--- Records ---
======
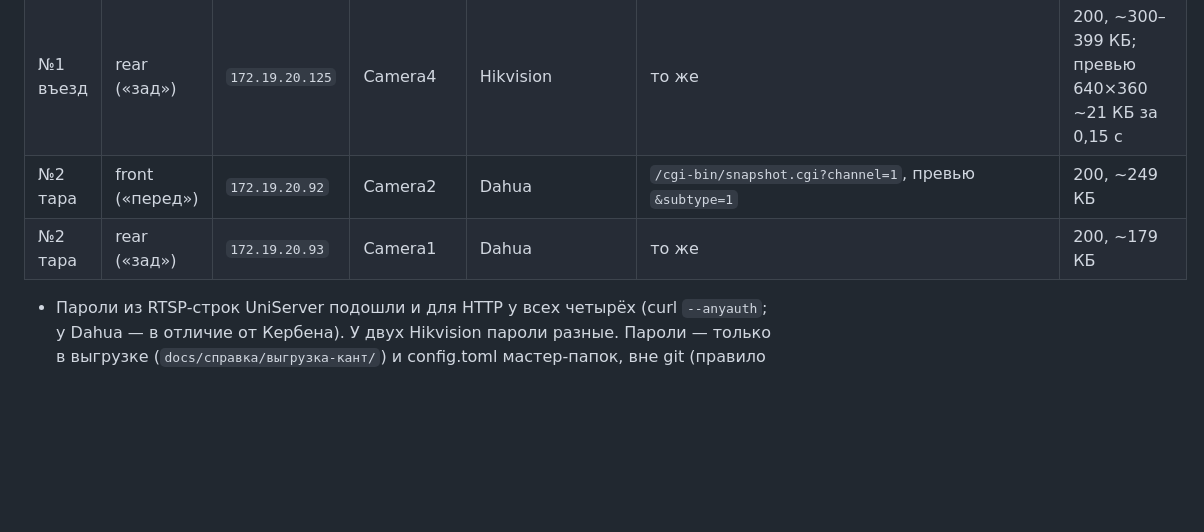
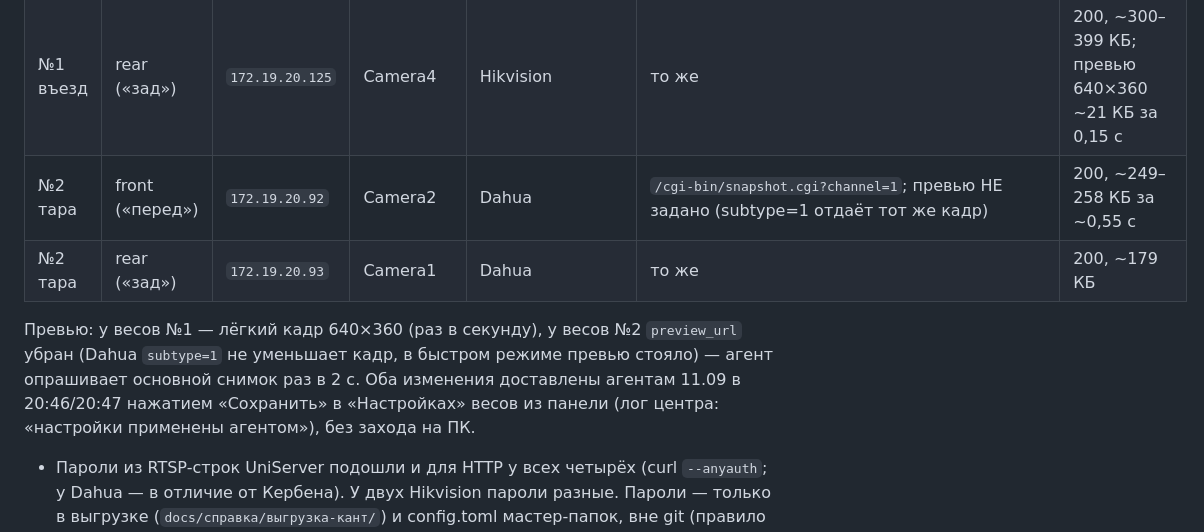
Before and after one commit to Rainthium/vesy-gti, a Markdown page: docs/objects/kant.md, the part around the change. Drawn GitHub-style; blank space fills up the shorter version.

Commit message:
Кант: превью тарных Dahua без preview_url (режим 2 с); настройки камер доставлены обоим агентам из панели без захода на ПК
Co-Authored-By: Claude Fable 5 <noreply@anthropic.com>

```diff
--- a/docs/objects/kant.md
+++ b/docs/objects/kant.md
@@ -30,8 +30,10 @@
 |---|---|---|---|---|---|---|
 | №1 въезд | front («перед») | `172.19.20.45` | Camera3 | Hikvision | `/ISAPI/Streaming/channels/101/picture`, превью `…/102/picture?videoResolutionWidth=640&videoResolutionHeight=360` | 200, JPEG 2560×1440, ~350–437 КБ; превью 640×360 ~27 КБ за 0,26 с |
 | №1 въезд | rear («зад») | `172.19.20.125` | Camera4 | Hikvision | то же | 200, ~300–399 КБ; превью 640×360 ~21 КБ за 0,15 с |
-| №2 тара | front («перед») | `172.19.20.92` | Camera2 | Dahua | `/cgi-bin/snapshot.cgi?channel=1`, превью `&subtype=1` | 200, ~249 КБ |
+| №2 тара | front («перед») | `172.19.20.92` | Camera2 | Dahua | `/cgi-bin/snapshot.cgi?channel=1`; превью НЕ задано (subtype=1 отдаёт тот же кадр) | 200, ~249–258 КБ за ~0,55 с |
 | №2 тара | rear («зад») | `172.19.20.93` | Camera1 | Dahua | то же | 200, ~179 КБ |
+
+Превью: у весов №1 — лёгкий кадр 640×360 (раз в секунду), у весов №2 `preview_url` убран (Dahua `subtype=1` не уменьшает кадр, в быстром режиме превью стояло) — агент опрашивает основной снимок раз в 2 с. Оба изменения доставлены агентам 11.09 в 20:46/20:47 нажатием «Сохранить» в «Настройках» весов из панели (лог центра: «настройки применены агентом»), без захода на ПК.
 
 - Пароли из RTSP-строк UniServer подошли и для HTTP у всех четырёх (curl `--anyauth`; у Dahua — в отличие от Кербена). У двух Hikvision пароли разные. Пароли — только в выгрузке (`docs/справка/выгрузка-кант/`) и config.toml мастер-папок, вне git (правило №7).
 - Роли названы Игорем по месту; окончательно — по первому живому заезду (правило: роли только по снимкам). Привязки `PhotoSource` UniServer совпадают со словами Игоря; модули распознавания перекрещены — устарели.
```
======
--- About this exercise ---
Copy out every line of the entries where the string "rear" shows up.

--- Solution ---
 | №1 въезд | rear («зад») | `172.19.20.125` | Camera4 | Hikvision | то же | 200, ~300–399 КБ; превью 640×360 ~21 КБ за 0,15 с |
 | №2 тара | rear («зад») | `172.19.20.93` | Camera1 | Dahua | то же | 200, ~179 КБ |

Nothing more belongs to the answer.